LONDON (AP) — The Latest on disruption at London's Gatwick Airport caused by drones (all times local):
UK police say two people have been arrested for suspected "criminal use of drones" in the Gatwick Airport case.
Sussex police said early Saturday morning the two arrests were made at around 10 p.m. Friday night.
Police did not release the age or gender of the two suspects and did not say where the arrests were made. The two have not been charged.
Police have been searching for the drone operators since drones first appeared above the busy airport south of central London on Wednesday evening.

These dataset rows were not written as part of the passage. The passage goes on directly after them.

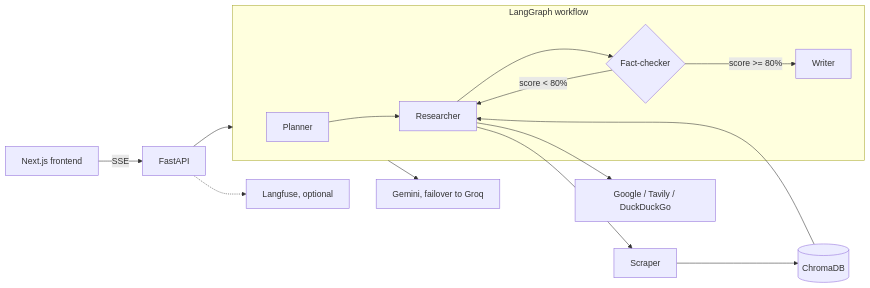
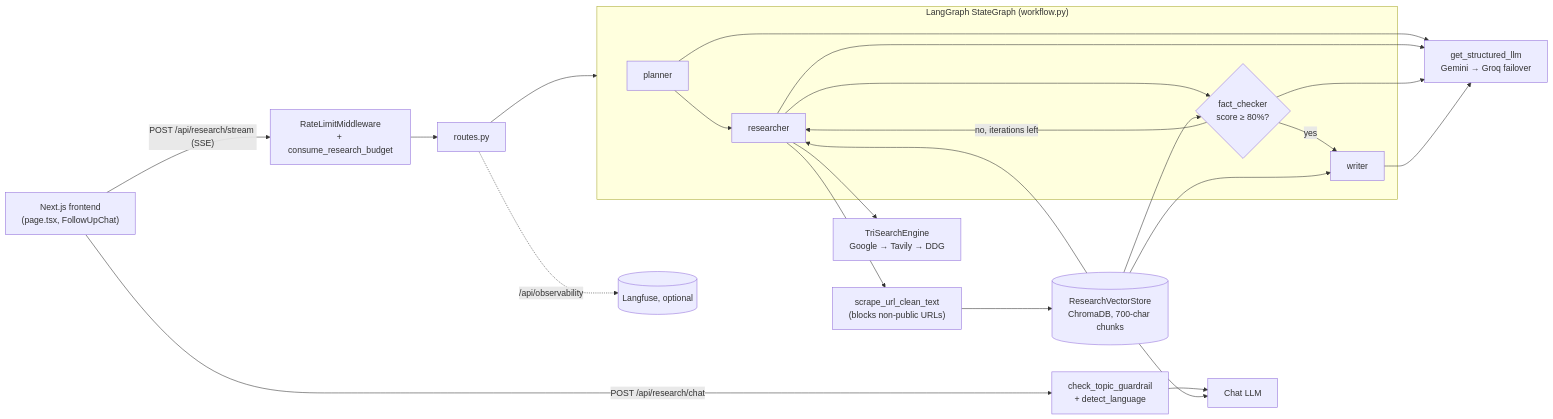
The diagram in README.md (alfandoo/rag-agentic-ai), drawn with Mermaid before and after one commit.

Commit message:
docs: make architecture diagram match the codebase

````diff
--- a/README.md
+++ b/README.md
@@ -26,19 +26,26 @@
 ```mermaid
 flowchart LR
-    UI[Next.js frontend] -->|SSE| API[FastAPI]
-    API --> Graph
+    UI["Next.js frontend<br/>(page.tsx, FollowUpChat)"] -->|"POST /api/research/stream (SSE)"| Mid["RateLimitMiddleware<br/>+ consume_research_budget"]
+    UI -->|"POST /api/research/chat"| Guard["check_topic_guardrail<br/>+ detect_language"]
+    Mid --> Routes["routes.py"]
+    Routes --> Graph
+    Guard --> Chat["Chat LLM"]
 
-    subgraph Graph [LangGraph workflow]
-        P[Planner] --> R[Researcher]
-        R --> F{Fact-checker}
-        F -->|score < 80%| R
-        F -->|score >= 80%| W[Writer]
+    subgraph Graph ["LangGraph StateGraph (workflow.py)"]
+        Planner["planner"] --> Researcher["researcher"]
+        Researcher --> FC{"fact_checker<br/>score ≥ 80%?"}
+        FC -->|"no, iterations left"| Researcher
+        FC -->|yes| Writer["writer"]
     end
 
-    R --> Search[Google / Tavily / DuckDuckGo]
-    R --> Scrape[Scraper]
-    Scrape --> Chroma[(ChromaDB)]
-    Chroma --> R
-    Graph --> LLM[Gemini, failover to Groq]
-    API -.-> Langfuse[Langfuse, optional]
+    Researcher --> Search["TriSearchEngine<br/>Google → Tavily → DDG"]
+    Researcher --> Scraper["scrape_url_clean_text<br/>(blocks non-public URLs)"]
+    Scraper --> VS[("ResearchVectorStore<br/>ChromaDB, 700-char chunks")]
+    VS --> Researcher
+    VS --> FC
+    VS --> Writer
+    VS --> Chat
+
+    Planner & Researcher & FC & Writer --> LLM["get_structured_llm<br/>Gemini → Groq failover"]
+    Routes -.->|"/api/observability"| Langfuse[("Langfuse, optional")]
 ```
````
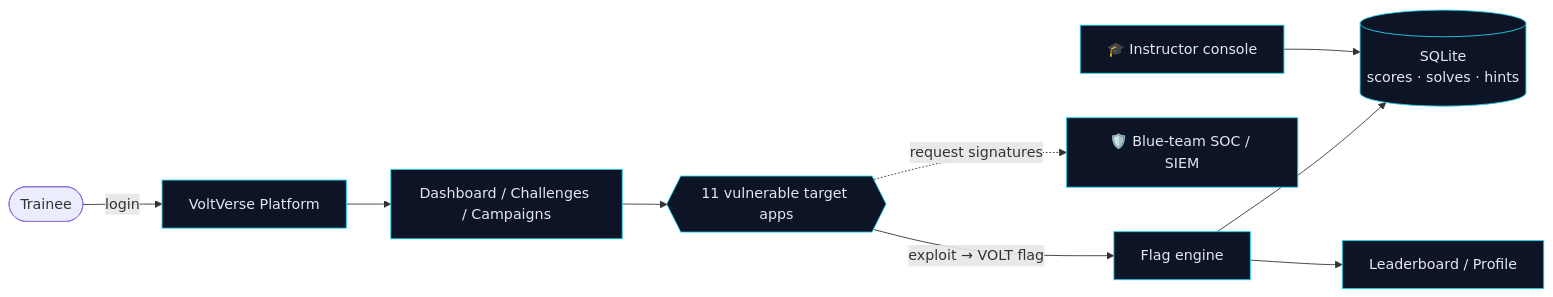
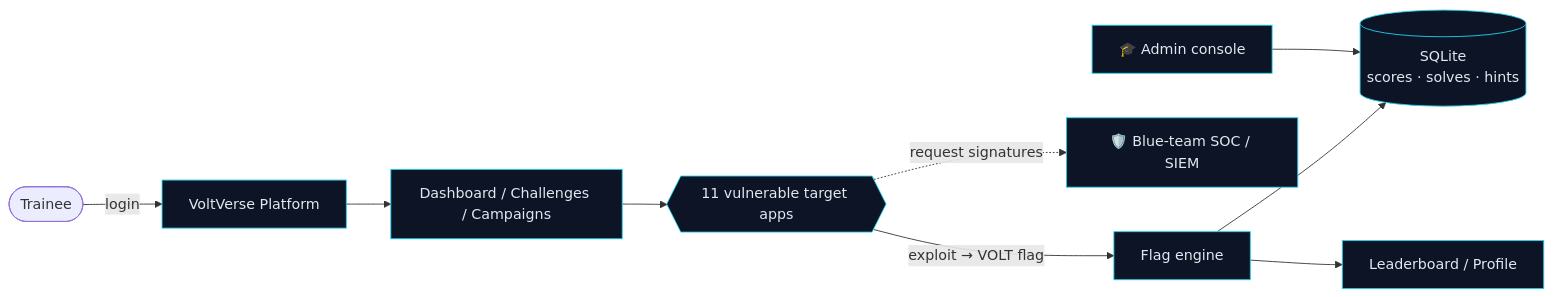
Before and after one commit to ghostbit11/voltverse-lab: the diagram in README.md, drawn with Mermaid. The commit also changed other lines of this file, not shown here.

Commit message:
README: align wording with the role model (super admin / admin console) and note streaks, daily challenge, org-scoped leaderboards, PDF certificates, CSV export

````diff
--- a/README.md
+++ b/README.md
@@ -73,13 +73,13 @@
 ```mermaid
 flowchart LR
     U([Trainee]) -->|login| P[VoltVerse Platform]
     P --> D[Dashboard / Challenges / Campaigns]
     D --> T{{11 vulnerable target apps}}
     T -->|exploit → VOLT flag| F[Flag engine]
     F --> S[(SQLite<br/>scores · solves · hints)]
     F --> L[Leaderboard / Profile]
     T -.request signatures.-> SOC[🛡️ Blue-team SOC / SIEM]
-    I[🎓 Instructor console] --> S
+    I[🎓 Admin console] --> S
     classDef c fill:#0d1426,stroke:#22d3ee,color:#e2e8f0;
     class P,D,T,F,S,L,SOC,I c;
 ```
````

Tens of thousands of travelers were stranded or delayed by the prolonged shutdown of the airport due to safety concerns.
Flights resumed Friday morning except for a 70-minute hiatus when they were shut down after a drone was spotted Friday evening.
New drone sightings have caused fresh chaos for holiday travelers at London's Gatwick Airport.
The airport, which reopened Friday morning after a 36-hour shutdown, had to hastily suspend flights for more than an hour in the late afternoon on one of the busiest travel days of the year.
The reopening, closing and re-reopening of Britain's second-busiest airport due to repeated drone sightings has raised a host of questions for British officials. Those included how safe is it to fly with drones around and why can't the country's police, military and aviation experts catch those responsible since they have been investigating the drone invasions since Wednesday night.
Tens of thousands of travelers have been stranded or delayed due to the persistent drone crisis at Gatwick, located 30 miles (45 kilometers) south of London
London's Gatwick Airport says flights have resumed after a temporary shutdown due to a drone sighting.
The airport said in a statement Friday evening that "military measures" in place at Britain's second-busiest airport made it safe to resume flight operations.
It says takeoffs and landings had been suspended earlier Friday — for roughly 80 minutes — as a precautionary measure while an investigation was underway.
An airport spokeswoman said there had been "a confirmed sighting of a drone."
Drone sightings had also shut down the airport on Wednesday night and all day Thursday.
An airport spokeswoman says flights at London's Gatwick Airport have been suspended again because of a "suspected drone sighting."
The shutdown came roughly 11 hours after flights had resumed Friday morning at Britain's second-busiest airport.
British Police and transport officials had said that extra security measures had been put in place to prevent drones from intruding on the airport.
Flights at Gatwick, which serves over 43 million passengers a year, had been shut down all of Thursday and for several hours Wednesday evening due to drone sightings.
The shutdowns have caused chaos over the holiday period.
London's Gatwick Airport says the travelers should expect "knock-on delays and cancellations to flights" despite the reopening of the runway following about 36 hours of chaos caused by drones flying near the airfield.
The airport has said in a new statement "If you are due to travel from Gatwick today, we strongly recommend that you check the status of your flight with your airline before departing for the airport.
The prospect of a deadly collision between what police described as industrial-grade drones and an airliner led authorities to stop all flights in and out of Gatwick, Britain's second-busiest airport by passenger numbers, on Thursday. The drones were first spotted Wednesday evening.
London's Gatwick Airport says flights are resuming after drones sparked the shutdown of the airfield for about 36 hours, leaving tens of thousands of passengers stranded during the busy holiday season.
The airport said in a statement Friday morning that "Gatwick's runway is currently available and a limited number of aircraft are scheduled for departure and arrival."
But the statement urged passengers to check flight status before going to the airport "as departures and arrivals will be subject to delays and cancellations."